(Recorded data)
********

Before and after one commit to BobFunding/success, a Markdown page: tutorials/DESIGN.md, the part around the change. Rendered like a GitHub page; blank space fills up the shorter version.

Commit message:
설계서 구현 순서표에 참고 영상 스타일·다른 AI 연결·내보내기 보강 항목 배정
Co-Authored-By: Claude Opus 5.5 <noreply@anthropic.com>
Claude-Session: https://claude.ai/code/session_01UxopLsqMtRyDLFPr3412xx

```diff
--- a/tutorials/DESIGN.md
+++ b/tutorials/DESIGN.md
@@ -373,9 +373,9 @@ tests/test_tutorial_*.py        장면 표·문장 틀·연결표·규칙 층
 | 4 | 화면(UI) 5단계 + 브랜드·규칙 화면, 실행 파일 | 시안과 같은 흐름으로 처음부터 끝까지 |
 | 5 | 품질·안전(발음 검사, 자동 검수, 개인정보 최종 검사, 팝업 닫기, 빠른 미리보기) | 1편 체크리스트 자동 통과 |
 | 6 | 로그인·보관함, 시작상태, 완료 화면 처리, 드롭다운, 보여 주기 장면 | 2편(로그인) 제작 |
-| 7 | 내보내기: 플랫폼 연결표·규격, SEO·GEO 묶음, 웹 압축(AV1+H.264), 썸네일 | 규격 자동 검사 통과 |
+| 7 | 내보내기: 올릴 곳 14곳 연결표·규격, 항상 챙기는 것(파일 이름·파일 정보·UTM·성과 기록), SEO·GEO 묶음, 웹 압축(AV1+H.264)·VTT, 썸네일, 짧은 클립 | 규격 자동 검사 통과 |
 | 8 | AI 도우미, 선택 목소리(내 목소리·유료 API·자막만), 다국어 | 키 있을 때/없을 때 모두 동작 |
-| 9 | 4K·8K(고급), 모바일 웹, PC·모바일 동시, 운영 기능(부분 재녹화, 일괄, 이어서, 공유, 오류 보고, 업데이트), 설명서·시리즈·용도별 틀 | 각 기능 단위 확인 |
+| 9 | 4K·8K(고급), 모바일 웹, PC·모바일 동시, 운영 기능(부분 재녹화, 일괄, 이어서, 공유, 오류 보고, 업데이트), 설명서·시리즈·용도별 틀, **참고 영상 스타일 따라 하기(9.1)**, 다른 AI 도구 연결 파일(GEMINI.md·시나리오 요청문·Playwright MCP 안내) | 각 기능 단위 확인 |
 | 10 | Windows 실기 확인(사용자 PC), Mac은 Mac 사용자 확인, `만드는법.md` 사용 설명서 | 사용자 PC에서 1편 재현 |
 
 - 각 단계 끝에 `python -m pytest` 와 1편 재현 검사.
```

********

» Task item: Search the data and copy each line containing "tutorials".

» Result for this task:
Before and after one commit to BobFunding/success, a Markdown page: tutorials/DESIGN.md, the part around the change. Rendered like a GitHub page; blank space fills up the shorter version.
--- a/tutorials/DESIGN.md
+++ b/tutorials/DESIGN.md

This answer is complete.